By JANA HENRY|CONTRIBUTOR
I’m going to assume that if you are reading this post, then you are actually in the process of memorizing I Peter 3:18-22. Let’s pause for a minute and think about that. You have 11 weeks of scripture memory “under your belt,” so to speak, week 12 in the works, with 5 more to go after that. You are almost there!
I remember when I started to memorize Ephesians last year. That daunting feeling that there was no way I would be able to commit to memory such a large amount of scripture. Each week, when I came to a new portion, I thought, “Oh no! This is going to be the one where it all falls apart.” Towards the end though, I was not only retaining but seeing how the Word was speaking to my everyday life. The scriptures were actually speaking to the circumstances of my life. WOW! Now I was eager to reach the end, and when I did, I realized that it wasn’t merely a whole bunch of words that I memorized, but it was the doctrine, the context, the message of Ephesians that I had digested and had informed my way of thinking.
This is why I was so excited about memorizing I Peter this year. It was not so I could add another notch in my memory belt, but I truly wanted to conform my life to Christ and I saw that memorizing God’s Word, especially large chunks of it, were a very edifying means of grace in my life. I hope you are seeing that same fruit in your life as you endeavor to hide I Peter in your heart. I would truly love to hear from you how scripture memory has been speaking to your life thus far. Send me an email, or stop me in the halls at church; I truly want to know. It is so encouraging to me!
Now, on to Week 12.
I Peter 3:18-22, especially verse 20, has been thought by many commentators to be one of the most difficult passages of scripture to interpret. So, I am not going to attempt to interpret, except to say that we should always interpret harder passages in light of the clearer ones. I believe that’s called the analogy of faith. Regarding this passage of scripture, we know the following things to be clear in Scripture:
- The Bible does not teach the doctrine of purgatory (a holding place for those who died in faith, but who need more grace to complete their journey to heaven).
- The Bible does not support the teaching that Jesus went to hell.
- Baptism does not save us. The Bible teaches us that by grace alone, through faith alone, in the risen Lord Jesus Christ alone, we are saved.
Now, having settled that, let’s see how we can get this portion of scripture hidden and sealed in our hearts.

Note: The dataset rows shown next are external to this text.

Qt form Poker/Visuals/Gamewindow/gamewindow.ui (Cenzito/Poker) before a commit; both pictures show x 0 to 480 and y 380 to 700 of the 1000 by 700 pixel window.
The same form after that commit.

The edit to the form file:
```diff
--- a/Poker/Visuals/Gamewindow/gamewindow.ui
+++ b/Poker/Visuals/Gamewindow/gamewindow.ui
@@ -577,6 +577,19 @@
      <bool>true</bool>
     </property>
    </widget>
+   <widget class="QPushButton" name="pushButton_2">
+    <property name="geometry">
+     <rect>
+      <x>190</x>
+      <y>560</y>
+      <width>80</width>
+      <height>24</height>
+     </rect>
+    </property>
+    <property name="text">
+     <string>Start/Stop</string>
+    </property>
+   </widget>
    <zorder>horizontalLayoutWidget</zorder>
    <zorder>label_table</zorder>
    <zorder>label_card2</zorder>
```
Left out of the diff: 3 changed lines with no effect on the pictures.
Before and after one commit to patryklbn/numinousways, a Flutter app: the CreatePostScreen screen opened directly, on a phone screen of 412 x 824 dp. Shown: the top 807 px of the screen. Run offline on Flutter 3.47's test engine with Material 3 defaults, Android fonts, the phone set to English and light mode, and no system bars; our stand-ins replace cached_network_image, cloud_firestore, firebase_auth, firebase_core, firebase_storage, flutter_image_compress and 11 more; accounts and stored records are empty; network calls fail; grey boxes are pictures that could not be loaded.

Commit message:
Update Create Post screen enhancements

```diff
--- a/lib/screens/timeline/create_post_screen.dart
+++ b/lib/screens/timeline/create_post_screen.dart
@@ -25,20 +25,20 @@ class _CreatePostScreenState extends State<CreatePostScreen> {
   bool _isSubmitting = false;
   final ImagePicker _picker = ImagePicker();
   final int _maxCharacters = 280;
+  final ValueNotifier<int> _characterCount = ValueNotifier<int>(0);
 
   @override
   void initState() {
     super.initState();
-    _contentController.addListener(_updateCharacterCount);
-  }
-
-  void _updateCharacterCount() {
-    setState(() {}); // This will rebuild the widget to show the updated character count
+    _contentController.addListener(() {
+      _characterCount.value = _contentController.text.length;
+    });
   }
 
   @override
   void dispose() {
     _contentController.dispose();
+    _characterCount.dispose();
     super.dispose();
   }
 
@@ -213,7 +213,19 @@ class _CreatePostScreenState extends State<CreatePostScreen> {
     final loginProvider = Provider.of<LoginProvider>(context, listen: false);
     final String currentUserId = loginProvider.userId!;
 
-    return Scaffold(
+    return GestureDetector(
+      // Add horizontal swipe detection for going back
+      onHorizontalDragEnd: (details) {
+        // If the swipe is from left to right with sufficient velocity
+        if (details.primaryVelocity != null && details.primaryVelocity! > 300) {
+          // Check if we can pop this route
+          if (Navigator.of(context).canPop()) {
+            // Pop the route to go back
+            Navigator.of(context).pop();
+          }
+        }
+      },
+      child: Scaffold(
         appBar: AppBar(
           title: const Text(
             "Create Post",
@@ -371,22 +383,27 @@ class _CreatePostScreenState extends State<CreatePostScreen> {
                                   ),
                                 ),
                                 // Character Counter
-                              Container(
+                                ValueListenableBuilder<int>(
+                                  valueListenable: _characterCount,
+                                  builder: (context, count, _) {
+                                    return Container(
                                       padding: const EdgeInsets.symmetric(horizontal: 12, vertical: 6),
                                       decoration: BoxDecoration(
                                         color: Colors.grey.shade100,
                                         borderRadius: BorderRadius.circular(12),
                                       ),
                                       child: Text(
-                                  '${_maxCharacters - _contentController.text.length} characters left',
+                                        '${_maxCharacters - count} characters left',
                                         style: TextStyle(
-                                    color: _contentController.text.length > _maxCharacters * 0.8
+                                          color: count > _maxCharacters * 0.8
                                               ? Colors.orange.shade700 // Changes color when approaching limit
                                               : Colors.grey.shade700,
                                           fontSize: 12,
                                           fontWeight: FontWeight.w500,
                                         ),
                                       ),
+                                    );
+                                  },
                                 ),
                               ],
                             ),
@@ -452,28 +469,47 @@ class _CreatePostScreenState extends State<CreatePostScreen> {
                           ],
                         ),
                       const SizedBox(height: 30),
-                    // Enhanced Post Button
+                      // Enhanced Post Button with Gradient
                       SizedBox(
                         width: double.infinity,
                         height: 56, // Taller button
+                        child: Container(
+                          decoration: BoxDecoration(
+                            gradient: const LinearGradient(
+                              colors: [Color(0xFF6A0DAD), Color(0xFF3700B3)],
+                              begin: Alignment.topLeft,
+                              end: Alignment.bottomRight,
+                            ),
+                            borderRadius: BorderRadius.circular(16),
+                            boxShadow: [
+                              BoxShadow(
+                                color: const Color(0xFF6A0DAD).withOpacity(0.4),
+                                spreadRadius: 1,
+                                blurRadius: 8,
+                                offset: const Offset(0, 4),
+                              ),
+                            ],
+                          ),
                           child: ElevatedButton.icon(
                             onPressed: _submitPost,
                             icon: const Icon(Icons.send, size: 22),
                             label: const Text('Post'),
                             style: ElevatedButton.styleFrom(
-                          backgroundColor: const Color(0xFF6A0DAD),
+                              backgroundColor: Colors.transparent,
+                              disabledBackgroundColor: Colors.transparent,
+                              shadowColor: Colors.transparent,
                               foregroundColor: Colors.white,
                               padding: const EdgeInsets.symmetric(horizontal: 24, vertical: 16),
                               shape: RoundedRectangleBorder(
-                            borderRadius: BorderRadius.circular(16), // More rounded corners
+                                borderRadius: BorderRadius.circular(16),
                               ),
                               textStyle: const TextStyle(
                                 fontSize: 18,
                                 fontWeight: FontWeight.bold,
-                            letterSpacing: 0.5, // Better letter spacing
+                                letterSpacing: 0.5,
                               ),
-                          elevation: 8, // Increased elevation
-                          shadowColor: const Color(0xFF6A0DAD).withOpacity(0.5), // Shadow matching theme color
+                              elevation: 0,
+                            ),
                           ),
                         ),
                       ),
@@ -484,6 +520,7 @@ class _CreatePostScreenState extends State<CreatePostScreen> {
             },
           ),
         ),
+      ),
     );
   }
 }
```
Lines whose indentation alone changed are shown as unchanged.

Verse 18-20 is one long sentence with 9 commas. So, let’s take it in 9 sections
(18) For Christ also suffered once for sins, (‘For’ is like ‘because.’ Once is key thought)
the righteous for the unrighteous, (think of the great exchange)
that he might bring us to God, (why he suffered for sins- not a maybe)
being put to death in the flesh but made alive in the spirit, (what happened)
(19) in which he went and proclaimed to the spirits in prison, (spirit X 2)
(20) because they formerly did not obey,
when God’s patience waited in the days of Noah,
while the ark was being prepared,
in which a few,
were brought safely through water.
There are so many parts to this verse. I found that focusing on the first word of each clause to be helpful for getting it all down and in order. The main clause to remember is “when God’s patience waited in the days of Noah.” Even though the verse isn’t about Noah, that is the word that comes to mind when I think about the verse. As I am reciting from memory, my brain says, “Next is the Noah verse.”
The remaining two verses 21 & 22, are also one sentence
which corresponds to this,
now saves you,
not as a removal of dirt from the body but as an appeal to God for a good conscience,
through the resurrection of Jesus Christ,
(22) who has gone into heaven and is at the right hand of God,
with angels, authorities, and powers having been subjected to him.
Baptism is the subject in vs 21 and Jesus Christ in vs 22. Again, try memorizing the first word of each part, and then adding what goes after it. It might help you keep this long sentence straight in your head.
Keep up the good work! Until next week…